TASK TO CARRY OUT:
For the material below, state how many lines have the word "height" in them, with no other words.
=== Section Start ===
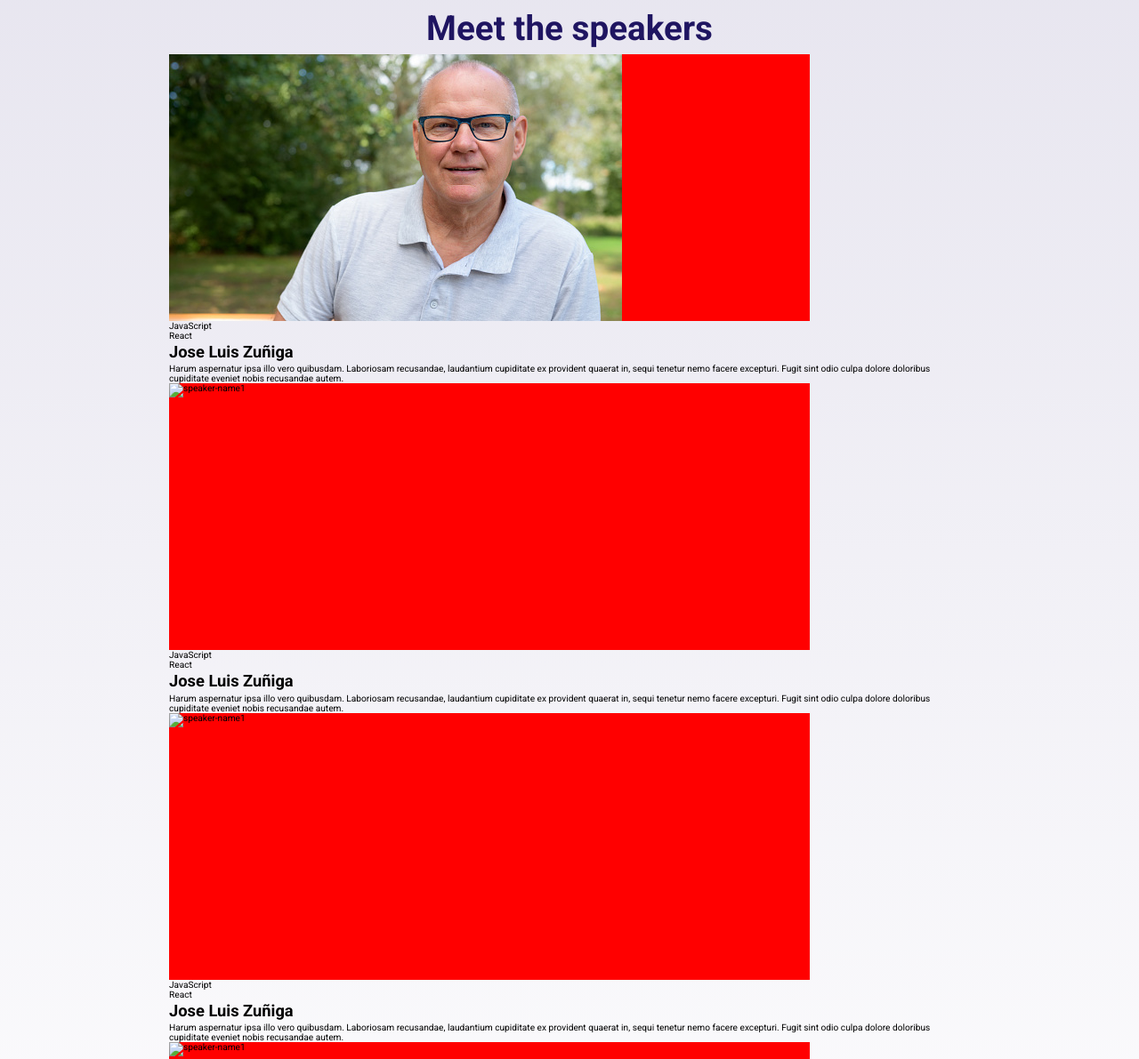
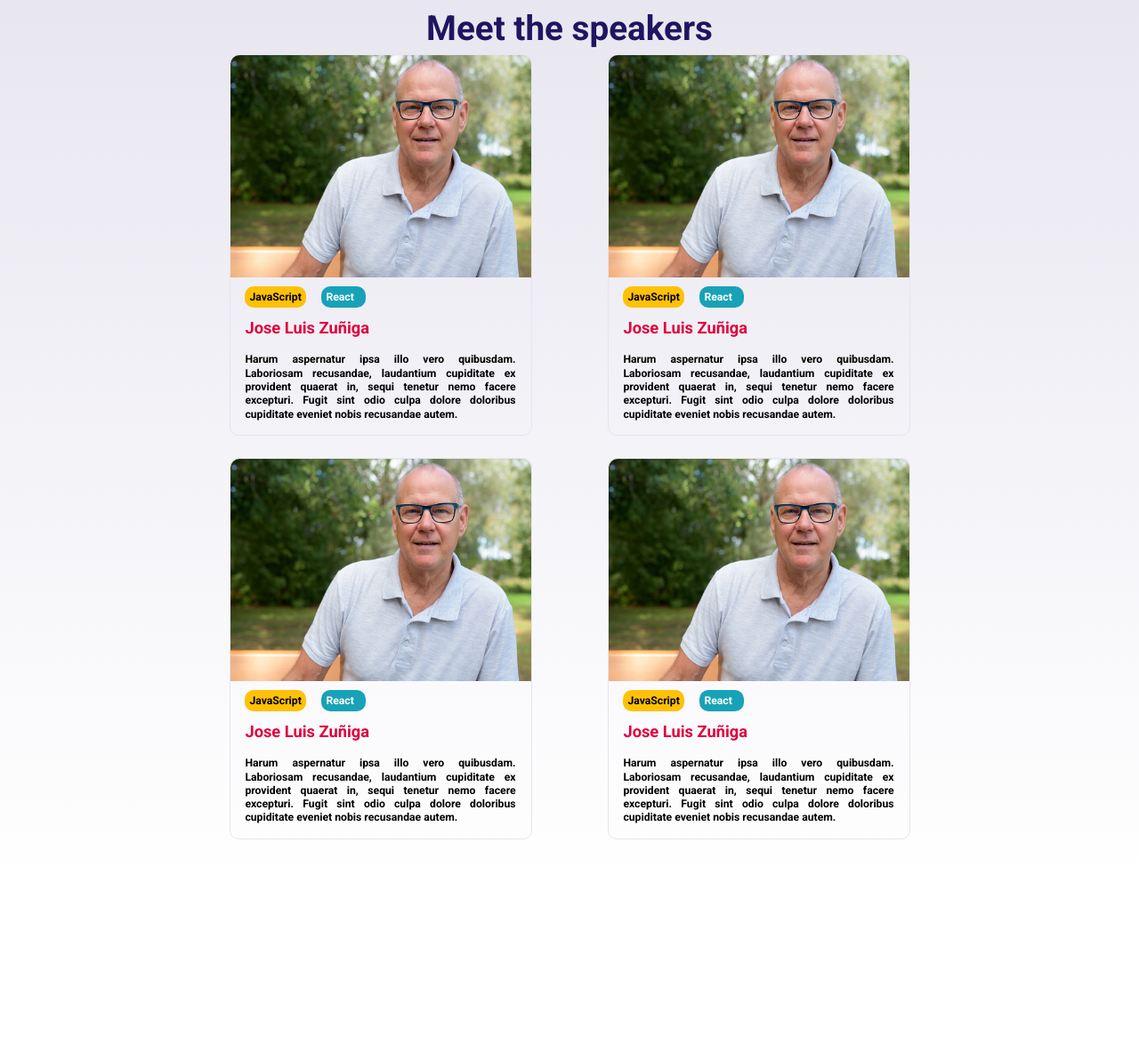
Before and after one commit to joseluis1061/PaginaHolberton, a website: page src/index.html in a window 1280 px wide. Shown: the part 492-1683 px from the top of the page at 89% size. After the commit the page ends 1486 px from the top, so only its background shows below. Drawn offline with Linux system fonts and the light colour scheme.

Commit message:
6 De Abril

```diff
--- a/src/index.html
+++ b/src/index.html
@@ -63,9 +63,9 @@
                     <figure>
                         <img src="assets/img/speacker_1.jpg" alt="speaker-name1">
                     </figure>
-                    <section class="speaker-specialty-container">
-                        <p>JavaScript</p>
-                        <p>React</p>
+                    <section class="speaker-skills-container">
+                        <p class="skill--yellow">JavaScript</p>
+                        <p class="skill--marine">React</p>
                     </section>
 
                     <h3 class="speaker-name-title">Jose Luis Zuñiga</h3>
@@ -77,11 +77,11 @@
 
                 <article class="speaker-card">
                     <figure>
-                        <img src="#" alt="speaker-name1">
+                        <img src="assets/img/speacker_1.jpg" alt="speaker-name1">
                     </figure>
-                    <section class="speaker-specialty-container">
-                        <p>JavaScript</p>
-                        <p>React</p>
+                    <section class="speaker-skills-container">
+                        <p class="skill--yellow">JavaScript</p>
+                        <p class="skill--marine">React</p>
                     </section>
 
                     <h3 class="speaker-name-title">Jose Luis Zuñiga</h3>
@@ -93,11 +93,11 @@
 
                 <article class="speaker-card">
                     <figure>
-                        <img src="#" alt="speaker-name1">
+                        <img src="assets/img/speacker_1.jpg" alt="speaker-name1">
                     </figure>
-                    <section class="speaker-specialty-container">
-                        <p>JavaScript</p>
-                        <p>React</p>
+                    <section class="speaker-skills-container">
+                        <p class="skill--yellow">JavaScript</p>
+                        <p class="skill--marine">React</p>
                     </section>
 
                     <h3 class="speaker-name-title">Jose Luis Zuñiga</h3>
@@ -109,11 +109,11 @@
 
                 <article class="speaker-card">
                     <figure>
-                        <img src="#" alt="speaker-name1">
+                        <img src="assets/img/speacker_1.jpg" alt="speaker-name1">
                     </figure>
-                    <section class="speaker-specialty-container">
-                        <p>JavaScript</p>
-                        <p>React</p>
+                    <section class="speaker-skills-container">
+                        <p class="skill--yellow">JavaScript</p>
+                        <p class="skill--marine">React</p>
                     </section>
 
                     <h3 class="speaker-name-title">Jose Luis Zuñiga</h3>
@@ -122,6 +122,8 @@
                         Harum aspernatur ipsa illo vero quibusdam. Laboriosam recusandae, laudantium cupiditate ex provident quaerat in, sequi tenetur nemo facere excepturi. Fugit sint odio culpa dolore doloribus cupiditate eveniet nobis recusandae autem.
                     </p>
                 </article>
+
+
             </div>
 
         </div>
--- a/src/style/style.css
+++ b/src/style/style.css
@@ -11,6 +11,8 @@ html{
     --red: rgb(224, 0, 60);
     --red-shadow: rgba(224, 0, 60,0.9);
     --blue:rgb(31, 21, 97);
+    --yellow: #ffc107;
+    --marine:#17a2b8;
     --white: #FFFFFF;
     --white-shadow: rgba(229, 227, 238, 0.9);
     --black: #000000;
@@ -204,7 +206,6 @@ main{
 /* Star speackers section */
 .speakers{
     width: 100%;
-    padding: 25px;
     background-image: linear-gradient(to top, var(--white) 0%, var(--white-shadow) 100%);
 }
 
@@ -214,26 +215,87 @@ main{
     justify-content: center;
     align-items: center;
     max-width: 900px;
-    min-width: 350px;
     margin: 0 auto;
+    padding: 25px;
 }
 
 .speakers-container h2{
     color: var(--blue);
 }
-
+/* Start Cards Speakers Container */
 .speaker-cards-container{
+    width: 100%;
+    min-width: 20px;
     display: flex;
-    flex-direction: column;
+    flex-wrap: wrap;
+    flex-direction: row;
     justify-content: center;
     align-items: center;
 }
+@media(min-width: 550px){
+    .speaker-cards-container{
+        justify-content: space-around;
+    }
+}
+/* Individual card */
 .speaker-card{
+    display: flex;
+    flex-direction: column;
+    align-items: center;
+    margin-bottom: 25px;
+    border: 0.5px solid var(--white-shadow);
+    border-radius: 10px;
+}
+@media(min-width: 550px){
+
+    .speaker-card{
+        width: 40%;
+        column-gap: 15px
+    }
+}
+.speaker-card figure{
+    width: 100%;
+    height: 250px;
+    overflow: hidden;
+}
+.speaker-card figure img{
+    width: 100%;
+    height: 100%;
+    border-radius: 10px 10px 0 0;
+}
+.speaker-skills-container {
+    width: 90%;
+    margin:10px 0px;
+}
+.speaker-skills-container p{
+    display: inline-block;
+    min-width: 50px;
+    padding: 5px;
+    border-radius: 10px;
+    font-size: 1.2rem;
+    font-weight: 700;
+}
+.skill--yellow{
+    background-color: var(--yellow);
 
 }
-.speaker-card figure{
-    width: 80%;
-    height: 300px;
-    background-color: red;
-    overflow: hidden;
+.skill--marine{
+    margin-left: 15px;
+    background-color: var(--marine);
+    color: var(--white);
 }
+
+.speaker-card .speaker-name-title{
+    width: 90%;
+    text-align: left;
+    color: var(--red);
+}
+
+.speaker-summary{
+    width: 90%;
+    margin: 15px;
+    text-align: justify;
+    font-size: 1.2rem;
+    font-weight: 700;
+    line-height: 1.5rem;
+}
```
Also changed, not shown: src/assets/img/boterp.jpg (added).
=== Section End ===
ANSWER FOR THE TASK:
4